### [PROBLEM TO SOLVE]
Where a line holds the word "begin", count it, then give only the total for the entries below.

### [DATASET ENTRIES]
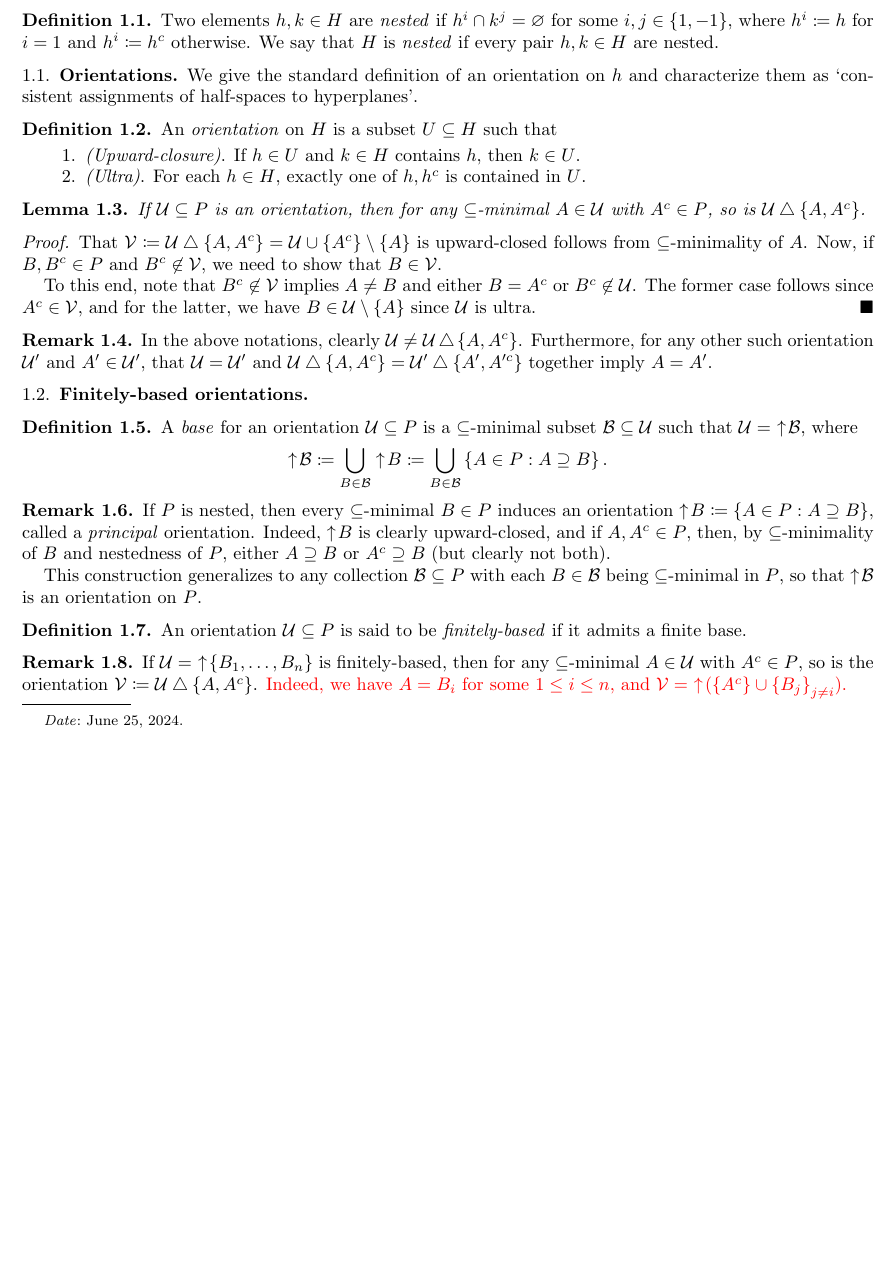
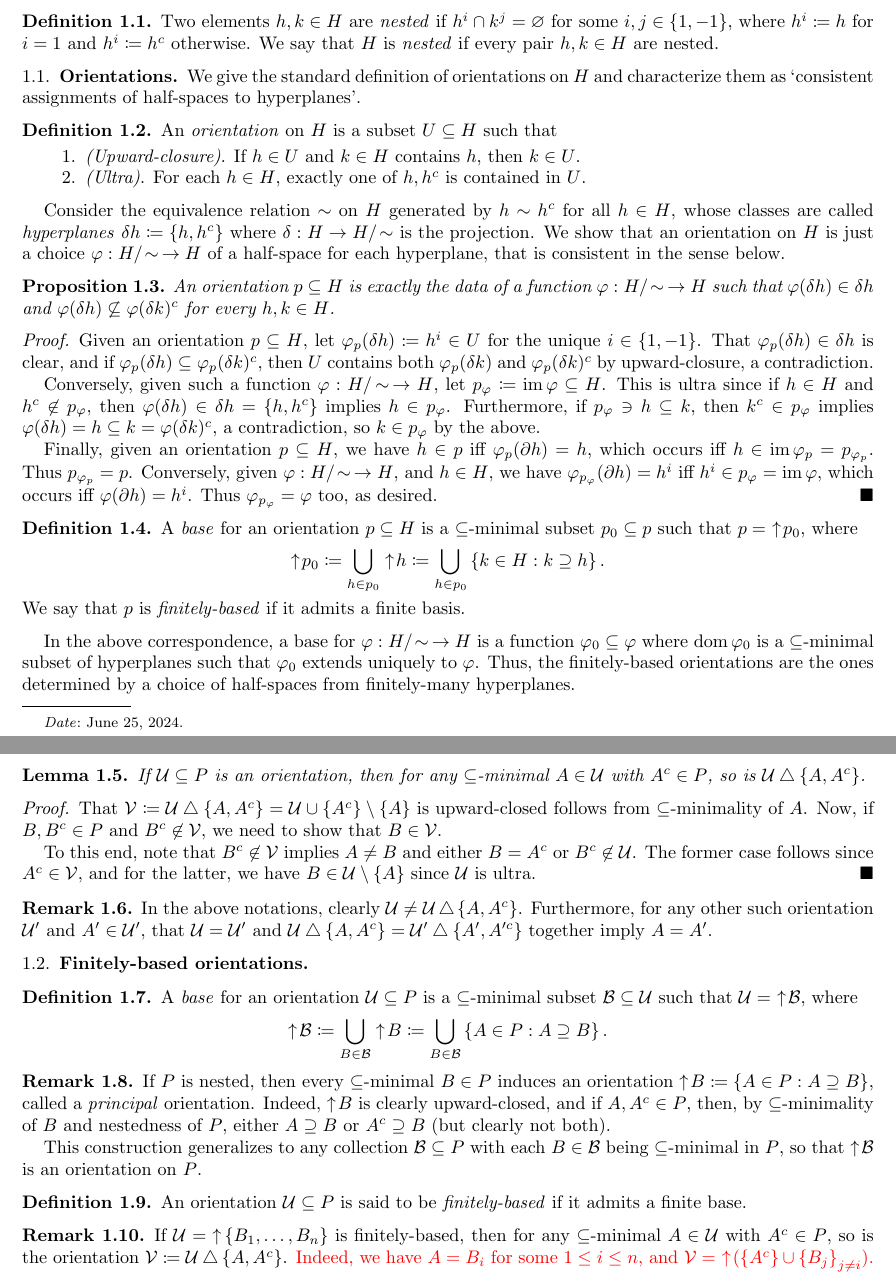
Before and after one commit to zhaoshenzhai/SURA-2024, a LaTeX paper (Nested_implies_Tree_2/Nested_implies_Tree.tex): part of page 1 of 2 before the commit and two parts of pages 1 and 2 of 3 after it, the two joined at a grey line, cut so that both start at the same text, the shorter picture padded with empty space. Compiled offline with pdfLaTeX.

Commit message:
characterizations of orientations

```diff
--- a/Nested_implies_Tree_2/Nested_implies_Tree.tex
+++ b/Nested_implies_Tree_2/Nested_implies_Tree.tex
@@ -30,7 +30,7 @@
 
     \subsection{Orientations}
 
-    We give the standard definition of an orientation on $h$ and characterize them as `consistent assignments of half-spaces to hyperplanes'.
+    We give the standard definition of orientations on $H$ and characterize them as `consistent assignments of half-spaces to hyperplanes'.
 
     \begin{definition}
         An \textit{orientation} on $H$ is a subset $U\subseteq H$ such that
@@ -39,6 +39,29 @@
             \item[2.] \textit{(Ultra)}. For each $h\in H$, exactly one of $h,h^c$ is contained in $U$.
         \end{enumerate}
     \end{definition}
+
+    Consider the equivalence relation $\sim$ on $H$ generated by $h\sim h^c$ for all $h\in H$, whose classes are called \textit{hyperplanes} $\delta h\coloneqq\l\{h,h^c\r\}$ where $\delta:H\to H/\!\sim$ is the projection. We show that an orientation on $H$ is just a choice $\phi:H/\!\sim\,\to H$ of a half-space for each hyperplane, that is consistent in the sense below.
+
+    \begin{proposition}
+        An orientation $p\subseteq H$ is exactly the data of a function $\phi:H/\!\sim\,\to H$ such that $\phi(\delta h)\in\delta h$ and $\phi(\delta h)\not\subseteq\phi(\delta k)^c$ for every $h,k\in H$.
+    \end{proposition}
+    \begin{proof}
+        Given an orientation $p\subseteq H$, let $\phi_p(\delta h)\coloneqq h^i\in U$ for the unique $i\in\l\{1,-1\r\}$. That $\phi_p(\delta h)\in\delta h$ is clear, and if $\phi_p(\delta h)\subseteq\phi_p(\delta k)^c$, then $U$ contains both $\phi_p(\delta k)$ and $\phi_p(\delta k)^c$ by upward-closure, a contradiction.
+
+        Conversely, given such a function $\phi:H/\!\sim\,\to H$, let $p_\phi\coloneqq\im\phi\subseteq H$. This is ultra since if $h\in H$ and $h^c\not\in p_\phi$, then $\phi(\delta h)\in\delta h=\l\{h,h^c\r\}$ implies $h\in p_\phi$. Furthermore, if $p_\phi\ni h\subseteq k$, then $k^c\in p_\phi$ implies $\phi(\delta h)=h\subseteq k=\phi(\delta k)^c$, a contradiction, so $k\in p_\phi$ by the above.
+
+        Finally, given an orientation $p\subseteq H$, we have $h\in p$ iff $\phi_p(\del h)=h$, which occurs iff $h\in\im\phi_p=p_{\phi_p}$. Thus $p_{\phi_p}=p$. Conversely, given $\phi:H/\!\sim\,\to H$, and $h\in H$, we have $\phi_{p_{\phi}}(\del h)=h^i$ iff $h^i\in p_\phi=\im\phi$, which occurs iff $\phi(\del h)=h^i$. Thus $\phi_{p_\phi}=\phi$ too, as desired.
+    \end{proof}
+
+    \begin{definition}
+        A \textit{base} for an orientation $p\subseteq H$ is a $\subseteq$-minimal subset $p_0\subseteq p$ such that $p=\,\,\uparrow\! p_0$, where
+        \begin{equation*}
+            \uparrow\! p_0\coloneqq\bigcup_{h\in p_0}\uparrow\! h\coloneqq\bigcup_{h\in p_0}\l\{k\in H\st k\supseteq h\r\}.
+        \end{equation*}
+        We say that $p$ is \textit{finitely-based} if it admits a finite basis.
+    \end{definition}
+
+    In the above correspondence, a base for $\phi:H/\!\sim\,\to H$ is a function $\phi_0\subseteq\phi$ where $\dom\phi_0$ is a $\subseteq$-minimal subset of hyperplanes such that $\phi_0$ extends uniquely to $\phi$. Thus, the finitely-based orientations are the ones determined by a choice of half-spaces from finitely-many hyperplanes.
 
     \begin{lemma}\label{tree-well-defined}
         If $\mc{U}\subseteq P$ is an orientation, then for any $\subseteq$-minimal $A\in\mc{U}$ with $A^c\in P$, so is $\mc{U}\symdiff\l\{A,A^c\r\}$.
```
Also changed, not shown: Nested_implies_Tree_2/Nested_implies_Tree.pdf.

### [WORKED SOLUTION]
6